Rolls Royce has always been a double sided company, the luxury cars, and the aero engines. Set up by Charles Stewart Rolls, and Frederick Henry Royce, Rolls-Royce Limited was incorporated on march 1906. Starting out as a luxury car manufacturer, they quickly developed a reputation for superior engineering quality. They reportedly developed the “best car in the world”. Henry Royce had already been running an electrical and mechanical business since 1884, and built his first car, the Royce 10 in his manchester factory in 1904. He met C.S.Rolls, an owner of a car dealership, and he was impressed with the quality of the cars. A set of cars (branded rolls-royce) were made, and sold exclusively by C.S.Rolls. This started their partnership. Rolls-Royce Limited set up its first factory in Derby, after an offer of cheap electricity from the city council.

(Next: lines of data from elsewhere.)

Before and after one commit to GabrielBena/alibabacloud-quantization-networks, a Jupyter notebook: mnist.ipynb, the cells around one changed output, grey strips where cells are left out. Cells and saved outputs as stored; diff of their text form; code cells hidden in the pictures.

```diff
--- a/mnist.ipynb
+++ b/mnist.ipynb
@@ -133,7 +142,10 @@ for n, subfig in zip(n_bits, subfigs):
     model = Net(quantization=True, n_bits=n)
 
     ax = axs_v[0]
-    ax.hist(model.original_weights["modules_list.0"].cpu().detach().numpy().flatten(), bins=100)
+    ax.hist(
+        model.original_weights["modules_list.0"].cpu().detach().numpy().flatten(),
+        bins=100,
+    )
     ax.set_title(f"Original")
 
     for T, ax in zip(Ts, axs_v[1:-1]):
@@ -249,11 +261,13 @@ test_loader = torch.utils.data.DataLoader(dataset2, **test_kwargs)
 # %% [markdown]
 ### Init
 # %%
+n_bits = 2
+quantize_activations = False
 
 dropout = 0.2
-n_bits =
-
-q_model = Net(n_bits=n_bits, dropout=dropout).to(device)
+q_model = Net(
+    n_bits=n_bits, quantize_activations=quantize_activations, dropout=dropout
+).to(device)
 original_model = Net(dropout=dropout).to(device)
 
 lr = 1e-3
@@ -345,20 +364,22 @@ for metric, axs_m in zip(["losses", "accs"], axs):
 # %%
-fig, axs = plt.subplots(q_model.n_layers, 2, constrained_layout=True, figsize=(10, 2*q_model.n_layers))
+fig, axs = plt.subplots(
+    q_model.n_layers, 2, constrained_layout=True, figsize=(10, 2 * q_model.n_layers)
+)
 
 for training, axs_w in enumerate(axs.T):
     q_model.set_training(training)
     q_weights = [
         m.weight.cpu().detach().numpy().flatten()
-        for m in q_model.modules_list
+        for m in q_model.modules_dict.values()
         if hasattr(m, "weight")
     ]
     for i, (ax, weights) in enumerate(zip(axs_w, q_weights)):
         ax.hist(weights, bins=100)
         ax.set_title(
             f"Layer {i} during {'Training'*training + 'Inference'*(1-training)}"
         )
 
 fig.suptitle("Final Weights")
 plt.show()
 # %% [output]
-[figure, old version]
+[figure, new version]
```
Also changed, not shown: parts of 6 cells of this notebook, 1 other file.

Rolls Royce Racing
Charles Rolls, sits in the back of the 20-horsepower Rolls Royce during the 1905 TT race.

Rolls could be described as a pioneer aviator. As an accomplished balloonist, he made over 170 balloon ascents. He was also a founding member of the Royal Aero Club in 1903, and was the second person in Britain to be licenced to fly by them. That same year he won the Gordon Bennett Medal for the longest single flight time. By 1907 though, he started getting interested in flying, and tried to get his then partner, Royce, to design an aero engine. With Royce not convinced, Rolls, in 1909 bought one of six Wright Flyer’s built by the short brothers. He made more than 200 flights, one of which, on the 2 June 1910, he became the first person to make a non-stop double crossing of the English channel by plane. For this 95 minute flight, he was awarded the Gold Medal of the Royal Aero Club.

Rolls flying
Rolls in the plane he flew across the channel twice in.

On 12th July 1910, Rolls was killed in an air crash at Hengistbury Airfield, Southbourne, Bournemouth. He was 32 when the tail of his Wright Flyer broke off during a display. He was the 11th person to die in an aeronautical accident, and the first ever Briton. A statue of him is in St Peter’s school which was built on the site of Hengistbury Airfield.

Death of Charles Stewart Rolls
Photograph on the front page of the Illustrated London News, 16 July 1910, showing the wreckage of the plane crash which killed Rolls